). This finding further emphasizes that LPP belongs to a new family, the members of which are involved in cell surface–nucleus communication. Interestingly, GAL4-LPP fusions that were undetectable in the nucleus by immunofluorescence still retained significant activity in the GAL4 assay. The activity of these fusion proteins was increased upon deletion of the NES sequence and their accumulation in the nucleus. These results suggest, first, that small amounts of endogenous LPP present in the nucleus at steady state may be sufficient for transcription activation, and second, that the spatial control of LPP and its transcription activation capacity are closely linked.
To date, the mechanism by which LPP activates transcription remains unknown. Although LIM domains have a similar structural organization as zinc-finger DNA-binding sequences, only LIM domains of hic5 have been shown to interact directly with DNA (Nishiya et al., 1998
). Because there is substantial evidence that LIM domains function in protein-protein interactions, it is more likely that LPP interacts with a component (or components) of a transcriptional complex (Wadman et al., 1997

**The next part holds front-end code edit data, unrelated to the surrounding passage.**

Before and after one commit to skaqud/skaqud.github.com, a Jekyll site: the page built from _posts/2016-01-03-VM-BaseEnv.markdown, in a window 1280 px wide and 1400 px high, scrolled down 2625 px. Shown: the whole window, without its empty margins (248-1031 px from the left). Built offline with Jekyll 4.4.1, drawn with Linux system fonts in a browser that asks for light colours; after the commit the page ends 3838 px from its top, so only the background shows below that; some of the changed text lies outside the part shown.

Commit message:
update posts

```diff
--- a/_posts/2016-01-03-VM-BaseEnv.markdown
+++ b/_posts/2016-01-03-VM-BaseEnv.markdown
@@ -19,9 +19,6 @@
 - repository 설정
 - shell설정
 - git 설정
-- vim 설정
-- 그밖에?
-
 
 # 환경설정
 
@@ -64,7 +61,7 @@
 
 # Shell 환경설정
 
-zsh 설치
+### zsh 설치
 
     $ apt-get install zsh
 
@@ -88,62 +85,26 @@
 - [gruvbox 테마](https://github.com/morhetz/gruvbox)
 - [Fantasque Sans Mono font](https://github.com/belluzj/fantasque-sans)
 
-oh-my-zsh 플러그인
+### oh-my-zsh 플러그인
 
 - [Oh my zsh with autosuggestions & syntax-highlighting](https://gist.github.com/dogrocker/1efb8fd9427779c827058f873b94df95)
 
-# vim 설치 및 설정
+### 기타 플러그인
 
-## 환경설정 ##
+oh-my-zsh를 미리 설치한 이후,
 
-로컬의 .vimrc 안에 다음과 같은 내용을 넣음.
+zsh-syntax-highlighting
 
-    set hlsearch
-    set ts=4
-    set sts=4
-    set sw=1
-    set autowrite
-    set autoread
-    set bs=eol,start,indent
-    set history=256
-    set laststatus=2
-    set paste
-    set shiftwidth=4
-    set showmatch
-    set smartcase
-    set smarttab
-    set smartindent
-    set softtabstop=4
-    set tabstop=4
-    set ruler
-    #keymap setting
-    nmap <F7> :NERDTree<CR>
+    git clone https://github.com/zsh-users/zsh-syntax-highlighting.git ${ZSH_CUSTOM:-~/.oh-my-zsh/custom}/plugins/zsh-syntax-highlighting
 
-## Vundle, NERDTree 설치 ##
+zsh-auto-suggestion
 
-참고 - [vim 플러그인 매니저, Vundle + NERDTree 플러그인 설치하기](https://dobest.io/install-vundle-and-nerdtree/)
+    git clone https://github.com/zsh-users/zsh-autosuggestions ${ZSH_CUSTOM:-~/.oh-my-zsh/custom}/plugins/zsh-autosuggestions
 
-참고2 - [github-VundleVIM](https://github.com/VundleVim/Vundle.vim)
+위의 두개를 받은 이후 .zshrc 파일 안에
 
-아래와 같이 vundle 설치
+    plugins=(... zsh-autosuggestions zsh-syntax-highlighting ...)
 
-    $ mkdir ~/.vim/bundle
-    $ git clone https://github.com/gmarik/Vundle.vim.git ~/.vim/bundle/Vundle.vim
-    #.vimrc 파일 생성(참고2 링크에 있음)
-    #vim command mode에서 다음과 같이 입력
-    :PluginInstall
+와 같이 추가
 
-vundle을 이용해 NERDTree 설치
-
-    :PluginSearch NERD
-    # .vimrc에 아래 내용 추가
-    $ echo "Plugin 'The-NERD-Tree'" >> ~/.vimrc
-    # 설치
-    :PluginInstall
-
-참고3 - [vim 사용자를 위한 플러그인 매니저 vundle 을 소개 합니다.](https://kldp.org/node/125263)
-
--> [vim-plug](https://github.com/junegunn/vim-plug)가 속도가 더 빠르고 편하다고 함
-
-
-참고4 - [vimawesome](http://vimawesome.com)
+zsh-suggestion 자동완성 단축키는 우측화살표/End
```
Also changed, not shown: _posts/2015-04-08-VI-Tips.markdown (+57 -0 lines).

). Because the activity of LPP depends on its intracellular distribution, it is possible that LPP modulates the activity of transcription factors by controlling their spatial distribution.
We found that the proline-rich domain and LIM domains contribute to the transcription activation capacity of LPP. The LPP sequence 248–413 is essential for this activity and has an ~40-fold higher activity than the full-length GAL4-LPP fusion. Thus, it is possible that intramolecular interactions may regulate the activity of the full-length protein. Alternatively, the N-terminal portion of LPP (amino acids 1–247), which has no activity per se, may be involved in the binding of this protein to the cell surface, thereby decreasing the pool of LPP available for nuclear function.
HMGIC/LPP fusion proteins may interfere with the normal function of the HMGIC and/or LPP proteins in tumors. No transcriptional activation could be detected in the GAL4 assay for the nuclear HMGIC/LPP fusion proteins, suggesting that the transcriptional activation capacity of the LIM domains of LPP is negatively influenced by fusion to the DNA-binding domains of HMGIC in this assay. Wild-type HMGIC is thought to act as an architectural factor that binds to AT-rich sequences, thereby modulating the activity of other transcription factors (Goodwin, 1998
; Mantovani et al., 1998
). Thus, it cannot be excluded that if the DNA-binding domains of HMGIC bind to specific chromosomal structures in a physiological situation, the transcription activation capacity of the LIM domains is exposed, a possibility that our assay did not test.
Signaling pathways that control the organization of the actin cytoskeleton and cell proliferation are closely linked. Here we showed that LPP
, a gene that is targeted by the preferential t(3;12)(q27-q28;q15) chromosomal translocation in lipomas, encodes a protein with multiple functional domains that are important for its interaction with proteins of focal adhesions and cell-to-cell contacts as well as for its transcription activation capacity. Although the physiological role of LPP is still unknown, our findings open the possibility that LPP may serve as a scaffold on which distinct protein complexes are assembled in the cytoplasm and the nucleus. Similar to the adherens junction protein β-catenin, LPP may participate in the organization of the cortical actin cytoskeleton at cell adhesion sites and in the regulation of gene transcription (Behrens et al., 1996
). Knowledge obtained in the present study will constitute the basis for further investigations of the biological function of LPP and of its role as well as that of HMGIC/LPP fusions in tumorigenesis.